It was no different for me as an adult in corporate America. The magnifying glass was always on me and I had to reach an ever-rising bar of excellence that my other melanin deficient co-workers didn’t have to. It’s the main reason I left and became an entrepreneur.

I want a different life for my daughter. I want to nurture her talents and show her other ways to make a living so she doesn’t feel having a common nine-to-five job is the only option. I want to put her in as many safe spaces — spaces where she will be celebrated — because I know what the real world will be like. This is why I refuse to send her to an all-white school.

I understand that she will be her own person who will make her own decisions. I graduated high school in 1999, so my experiences are over 20 years old. But even in today’s time, Black kids in white spaces are too busy fighting with the fact that they are being tolerated and mistreated rather than welcomed. Kids are proudly flashing the nazi salute, teachers have dressed up as the border wall for Halloween, Blacks kids are being put in mock slave auctions — and these are just a few of the examples that made national headlines. How are Black children supposed to focus on their education in those environments? Let’s add to that the fact that our Black kids are often punished harsher than others and are being educated by teachers who don’t know, understand or love our culture, more than likely unwittingly contributing to structural racism.

I’m not mad at my parents for sending me to an all-white school; I know they were doing what they felt was best, and that’s all any good parent tries to do. I can’t shield my daughter from everything, but based on my experience, I can try to make some choices that will give her different experiences from mine and therefore shape her life differently. She will have all her life to deal with unfair treatment, defend her Black girl magic and try to decide what battles to fight. While I have control of the environments she is placed in every day, I will do my best to make sure her childhood and adolescence are fostered in self-love, education about our history and modern-day hurdles, intersectionality, support and pride.

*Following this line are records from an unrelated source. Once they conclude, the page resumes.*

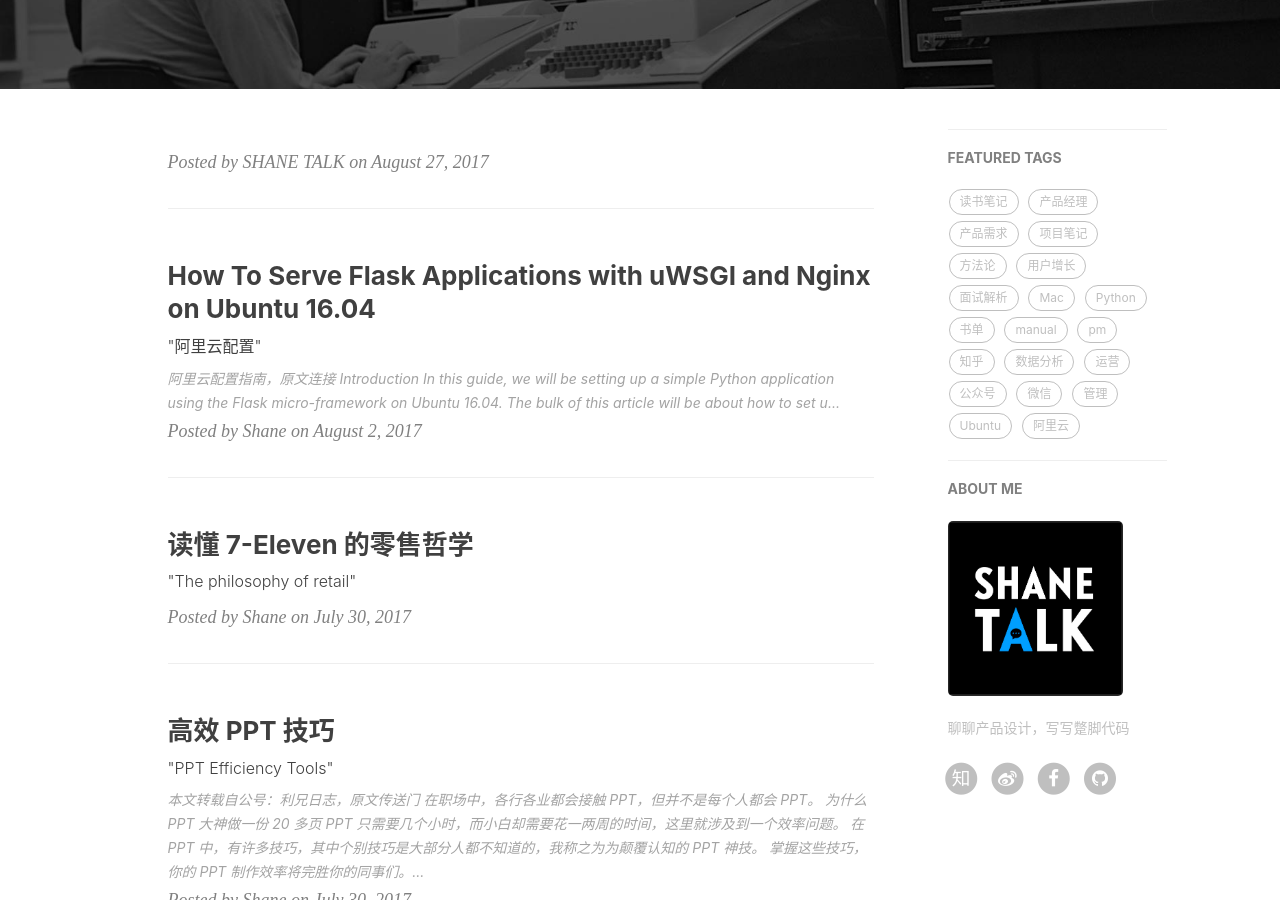
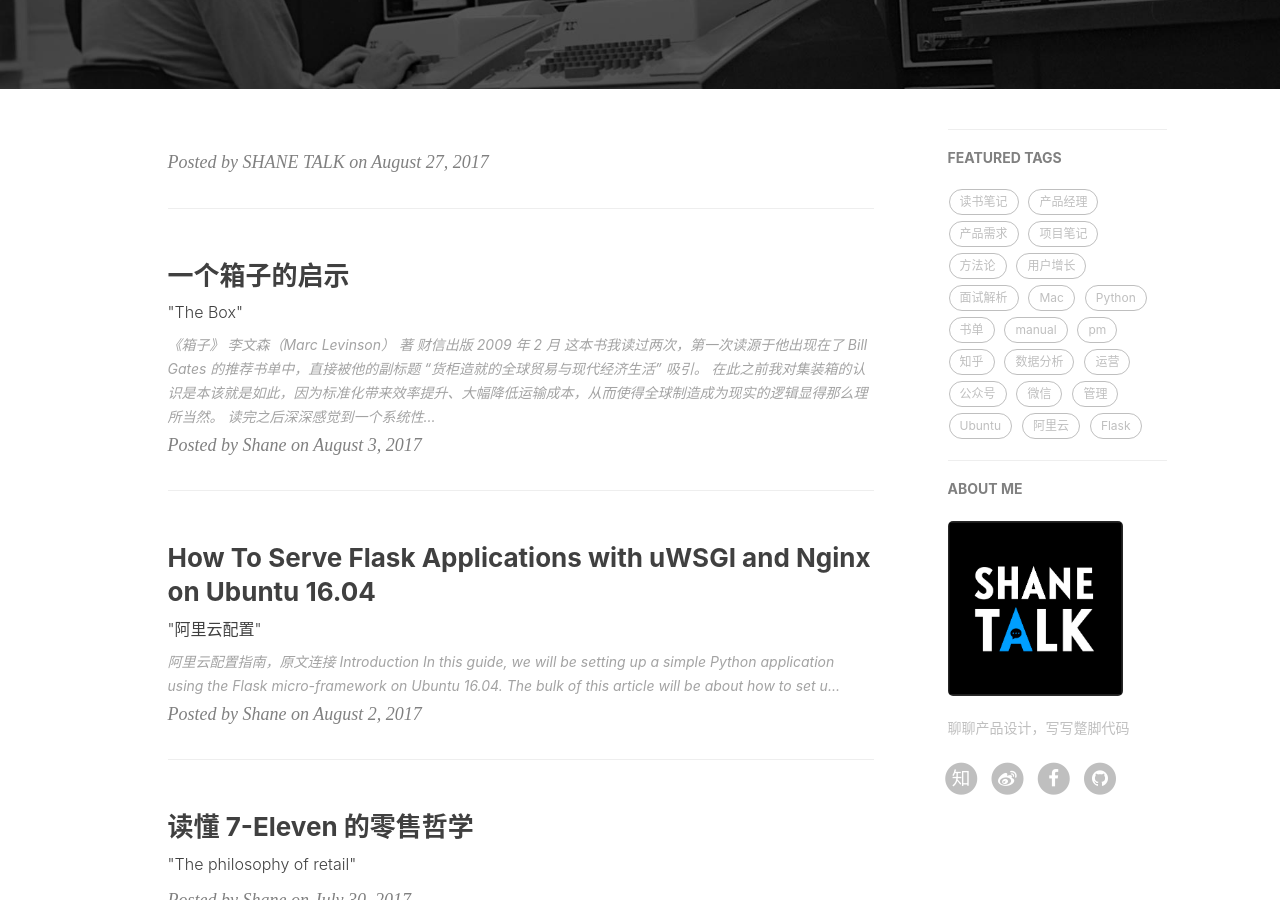
Before and after one commit to shaneliu/shaneliu.github.io, a Jekyll site: the page built from index.html, in a window 1280 px wide and 900 px high, scrolled down 329 px. Built offline with Jekyll 4.4.1, drawn with Linux system fonts in a browser that asks for light colours; nearby versions of some CDN libraries; the list of posts is cut into pages by our own code; comment, search, counter and statistics services are not loaded; some of the changed text lies outside the part shown.

Commit message:
add new file the-box

```diff
--- a/_posts/2017-08-02-how-to-serve.markdown
+++ b/_posts/2017-08-02-how-to-serve.markdown
@@ -11,6 +11,7 @@ tags:
     - Ubuntu
     - uWSGI
     - Nginx
+    - Flask
 ---
 
 
--- /dev/null
+++ b/_posts/2017-08-03-the-box.markdown
@@ -0,0 +1,50 @@
+---
+layout:     post
+title:      "一个箱子的启示"
+subtitle:   " \"The Box\""
+date:       2017-08-03 12:00:00
+author:     "Shane"
+header-img: "img/Material-design.jpg"
+tags:
+    - TheBox
+    - 读书笔记
+    - 箱子
+    - 系统创新
+---
+
+
+<img src="/img/in-post/the-box/cover.jpg" width="30%">
+<font color="595959"><center>《箱子》</center>
+<center>李文森（Marc Levinson） 著</center>
+<center>财信出版</center>
+<center>2009 年 2 月</center></font>
+
+这本书我读过两次，第一次读源于他出现在了 Bill Gates 的推荐书单中，直接被他的副标题 "货柜造就的全球贸易与现代经济生活" 吸引。
+
+在此之前我对集装箱的认识是本该就是如此，因为标准化带来效率提升、大幅降低运输成本，从而使得全球制造成为现实的逻辑显得那么理所当然。
+
+读完之后深深感觉到一个系统性的创新不仅需要伟大的想法，同时需要强大的落地能力，以及长期的耐心。
+
+<img src="/img/in-post/the-box/box.png" width="100%">
+
+第二次读源于最近的 AI 热，我在考虑接下来的职业机会的时候严肃的想了下这是不是一个系统性的机会？以及应该用什么姿势参与其中？一开始我查阅其他人关于AI的想法，结果越看越糊涂。所以我想是不是可以从《箱子》里找找灵感。
+
+通过集装箱这个case，我感觉一个系统性的机会至少需要三点：
+
+- 重新定义最小标准化单元
+- 多系统参与重构
+- 形成更大的网络
+
+这个新系统的价值大小主要取决的最终形成的网络提升有多大。
+
+书中的集装箱系统首先通过集装箱标准化的长宽高，重新定义货运运输过程中的最小标准化单元；其次根据集装箱的标准邮轮、码头、火车、卡车等系统都参与到整个重构过程当中；最后因为重构形成了一个地理上更大的制造网络（全球制造）。
+
+如果我们用这三要素的角度来看web时代和移动互联网时代，大体是符合的。
+
+<img src="/img/in-post/the-box/table.png" width="100%">
+
+最后回过头来看，我更倾向把目前的AI看做是参与到移动互联网系统重构中的一个系统，目前的很多应用都在自动化领域，即通过提升提升效率，使得人们能有更多自由的时间投入到现有网络中。
+
+最后回到《箱子》这本书，其实这本书的内容比文章里说的丰富的太多，包括：如何认识和处理创新的阻力，谁才是系统创新中最大的收益者，等等。
+
+留给感兴趣的朋友自己阅读探索。
```
Also changed, not shown: img/in-post/the-box/box.png (added), img/in-post/the-box/cover.jpg (added), img/in-post/the-box/table.png (added).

I know that we as parents want our children to have what is considered the best, but in my opinion, sending your Black child to all-white schools does more harm than good. Racial trauma is real, and I’m learning how to heal myself in a world that constantly gaslights Black people. Let’s start taking control by doing everything in our power to protect our children’s mental and emotional well-being.